When her new Indonesian domestic helper started displaying "psychotic and depressive" behaviour, first time mum Selene Ho feared for her newborn's safety.
"I could understand that she was homesick and missed her family. But when she began crying for no reason, muttering to herself and hiding in the storeroom, I was so scared she would harm my baby," says Selene, 28, a business development executive.
There are other horror stories. Stay-home mother-of-two Janice (not her real name) recounts how her "blur" domestic helper once washed her daughter's diapers with the rest of the laundry in the washing machine.
"I didn't know whether to laugh or cry when I found several used diapers being left to dry on the clothes hanger. My maid was shocked when I told her that those should have been thrown away," says Janice, who is in her 30s.
There are currently about 150,000 foreign domestic helpers in Singapore.
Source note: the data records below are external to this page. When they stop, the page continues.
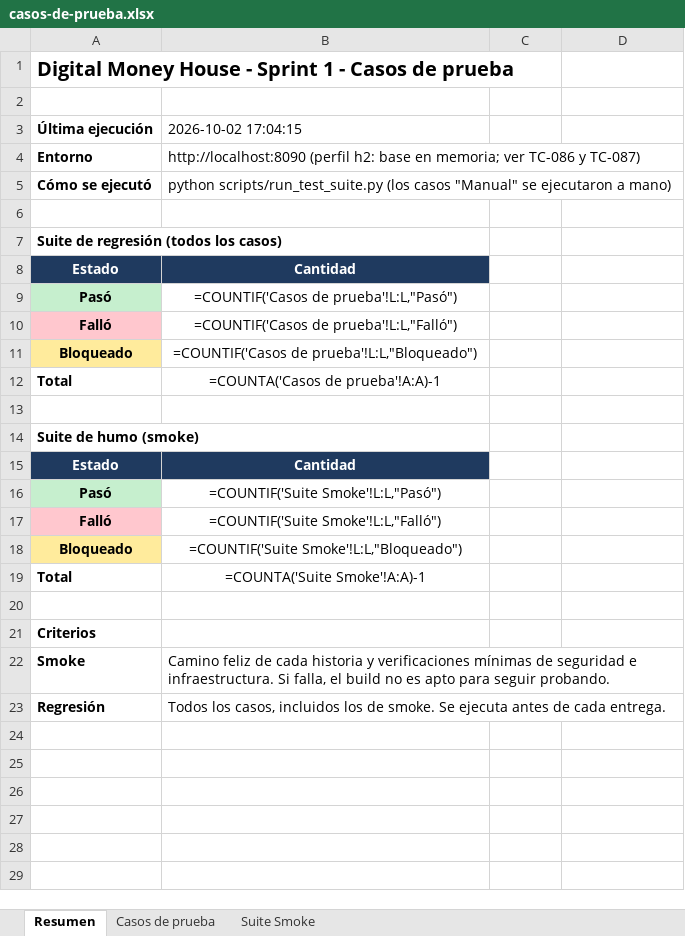
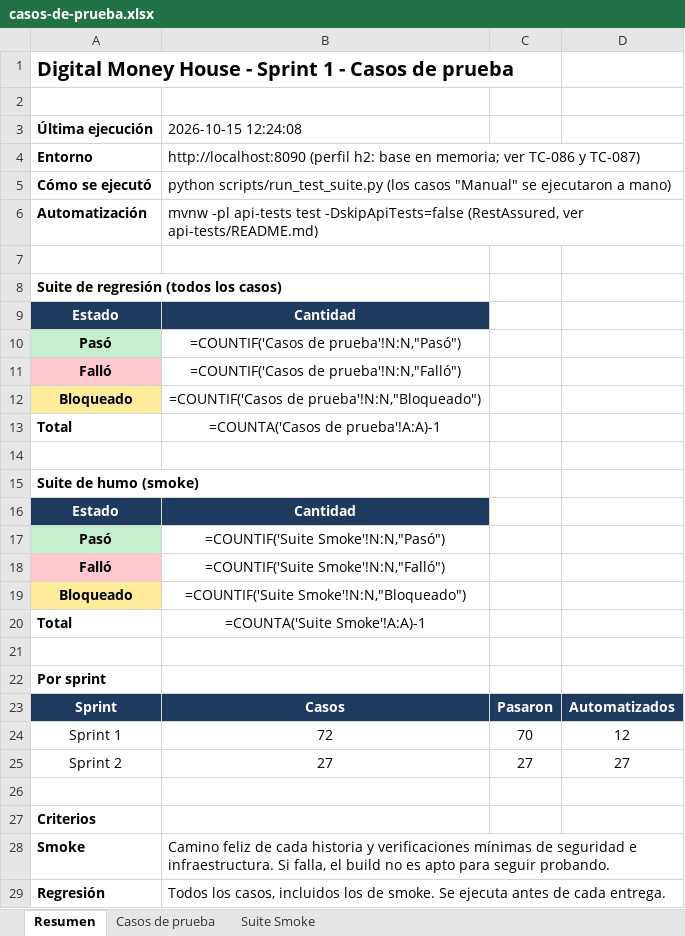
Before and after one commit to FedeVazquez/BilleteraVirtualJava, an Excel workbook: docs/testing/casos-de-prueba.xlsx, sheet Resumen, drawn as a sheet; values as stored, in another font and other column widths than the file's, no borders; formulas without a stored value are shown as written; addresses are those after the commit; the diff names each change by its address in the sheet, - before the commit and + after, or states it on an @@ line.

```diff
--- a/docs/testing/casos-de-prueba.xlsx (sheet Resumen)
+++ b/docs/testing/casos-de-prueba.xlsx (sheet Resumen)
-B3: 2026-10-02 17:04:15
+B3: 2026-10-15 12:24:08
+row 6: Automatización | mvnw -pl api-tests test -DskipApiTests=false (RestAssured, ver api-tests/README.md)
-B10 (2026-10-15 12:24:08): =COUNTIF('Casos de prueba'!L:L,"Pasó")
+B10 (2026-10-15 12:24:08): =COUNTIF('Casos de prueba'!N:N,"Pasó")
-B11 (2026-10-15 12:24:08): =COUNTIF('Casos de prueba'!L:L,"Falló")
+B11 (2026-10-15 12:24:08): =COUNTIF('Casos de prueba'!N:N,"Falló")
-B12 (2026-10-15 12:24:08): =COUNTIF('Casos de prueba'!L:L,"Bloqueado")
+B12 (2026-10-15 12:24:08): =COUNTIF('Casos de prueba'!N:N,"Bloqueado")
-B17 (2026-10-15 12:24:08): =COUNTIF('Suite Smoke'!L:L,"Pasó")
+B17 (2026-10-15 12:24:08): =COUNTIF('Suite Smoke'!N:N,"Pasó")
-B18 (2026-10-15 12:24:08): =COUNTIF('Suite Smoke'!L:L,"Falló")
+B18 (2026-10-15 12:24:08): =COUNTIF('Suite Smoke'!N:N,"Falló")
-B19 (2026-10-15 12:24:08): =COUNTIF('Suite Smoke'!L:L,"Bloqueado")
+B19 (2026-10-15 12:24:08): =COUNTIF('Suite Smoke'!N:N,"Bloqueado")
+row 21: (empty)
+row 22: Por sprint
+row 23: Sprint | Casos | Pasaron | Automatizados
+row 24: Sprint 1 | 72 | 70 | 12
+row 25: Sprint 2 | 27 | 27 | 27
```
Also changed, not shown: sheet Casos de prueba, sheet Suite Smoke, 4 other files.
Most of them come from Indonesia and the Philippines.
Earlier this year, major maid agencies raised the benchmark monthly salaries of Indonesian maids here from $380 to $450.
With the adjustments, expectations from employers have gone up too, say the agencies.
"People have the mindset that since they're paying more, they expect the maids' quality to be better, too," says Peter Loh, director of Swift Arrow maid agency.
Young Singaporeans who hire maids to look after their babies and kids form approximately a third of his clients.
With a budget in mind, young employers are also more focused in their search for the perfect helper, says Tay Khoon Beng, director and licensee of Best Home Employment Agency.
"They ask for those with relevant babysitting experience - but it is not always easy to find someone who has," he says.
Khoon Beng adds that new domestic helpers typically attend training courses before they depart from their country.
When they arrive in Singapore, they attend a one-week crash course to help familiarise them with household chores and other skills, such as caring for newborns.
However, he says babysitting only forms a small portion of the topics covered in the course, and that it is the employer's responsibility to provide more in-depth training.